*What needs to be done*:
Omit every picture and return the rest of the data unaltered.

[Structured diff data]
Start of Block

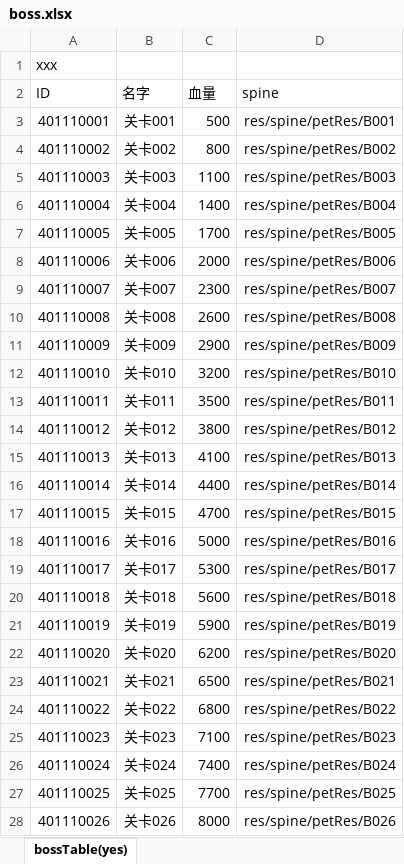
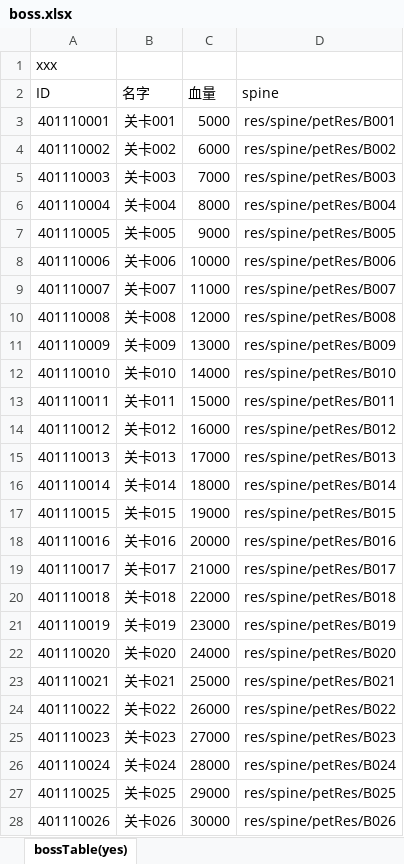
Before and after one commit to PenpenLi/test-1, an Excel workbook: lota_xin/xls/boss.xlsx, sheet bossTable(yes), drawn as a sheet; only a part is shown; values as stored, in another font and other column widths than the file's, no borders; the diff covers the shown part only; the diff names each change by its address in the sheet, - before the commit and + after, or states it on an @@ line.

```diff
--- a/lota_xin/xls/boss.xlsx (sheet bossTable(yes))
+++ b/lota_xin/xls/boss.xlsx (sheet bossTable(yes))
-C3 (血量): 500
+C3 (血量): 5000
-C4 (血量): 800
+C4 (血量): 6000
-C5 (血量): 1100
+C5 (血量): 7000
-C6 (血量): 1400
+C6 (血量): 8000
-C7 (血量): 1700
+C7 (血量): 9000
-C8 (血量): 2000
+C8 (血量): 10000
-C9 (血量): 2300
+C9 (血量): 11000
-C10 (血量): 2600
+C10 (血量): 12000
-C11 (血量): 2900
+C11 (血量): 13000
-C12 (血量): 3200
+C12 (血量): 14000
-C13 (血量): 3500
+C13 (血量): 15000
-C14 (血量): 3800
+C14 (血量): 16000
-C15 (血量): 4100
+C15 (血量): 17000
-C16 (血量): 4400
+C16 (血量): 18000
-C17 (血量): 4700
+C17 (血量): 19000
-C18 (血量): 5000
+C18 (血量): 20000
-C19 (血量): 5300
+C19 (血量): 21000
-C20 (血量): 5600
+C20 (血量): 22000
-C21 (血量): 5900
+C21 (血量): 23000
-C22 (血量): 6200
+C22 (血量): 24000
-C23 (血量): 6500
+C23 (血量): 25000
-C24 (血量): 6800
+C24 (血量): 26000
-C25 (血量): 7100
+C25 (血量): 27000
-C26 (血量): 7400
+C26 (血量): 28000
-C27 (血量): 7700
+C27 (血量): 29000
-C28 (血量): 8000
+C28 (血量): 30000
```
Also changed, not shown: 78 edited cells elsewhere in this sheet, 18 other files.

End of Block

*Task solution*:
Before and after one commit to PenpenLi/test-1, an Excel workbook: lota_xin/xls/boss.xlsx, sheet bossTable(yes), drawn as a sheet; only a part is shown; values as stored, in another font and other column widths than the file's, no borders; the diff covers the shown part only; the diff names each change by its address in the sheet, - before the commit and + after, or states it on an @@ line.

```diff
--- a/lota_xin/xls/boss.xlsx (sheet bossTable(yes))
+++ b/lota_xin/xls/boss.xlsx (sheet bossTable(yes))
-C3 (血量): 500
+C3 (血量): 5000
-C4 (血量): 800
+C4 (血量): 6000
-C5 (血量): 1100
+C5 (血量): 7000
-C6 (血量): 1400
+C6 (血量): 8000
-C7 (血量): 1700
+C7 (血量): 9000
-C8 (血量): 2000
+C8 (血量): 10000
-C9 (血量): 2300
+C9 (血量): 11000
-C10 (血量): 2600
+C10 (血量): 12000
-C11 (血量): 2900
+C11 (血量): 13000
-C12 (血量): 3200
+C12 (血量): 14000
-C13 (血量): 3500
+C13 (血量): 15000
-C14 (血量): 3800
+C14 (血量): 16000
-C15 (血量): 4100
+C15 (血量): 17000
-C16 (血量): 4400
+C16 (血量): 18000
-C17 (血量): 4700
+C17 (血量): 19000
-C18 (血量): 5000
+C18 (血量): 20000
-C19 (血量): 5300
+C19 (血量): 21000
-C20 (血量): 5600
+C20 (血量): 22000
-C21 (血量): 5900
+C21 (血量): 23000
-C22 (血量): 6200
+C22 (血量): 24000
-C23 (血量): 6500
+C23 (血量): 25000
-C24 (血量): 6800
+C24 (血量): 26000
-C25 (血量): 7100
+C25 (血量): 27000
-C26 (血量): 7400
+C26 (血量): 28000
-C27 (血量): 7700
+C27 (血量): 29000
-C28 (血量): 8000
+C28 (血量): 30000
```
Also changed, not shown: 78 edited cells elsewhere in this sheet, 18 other files.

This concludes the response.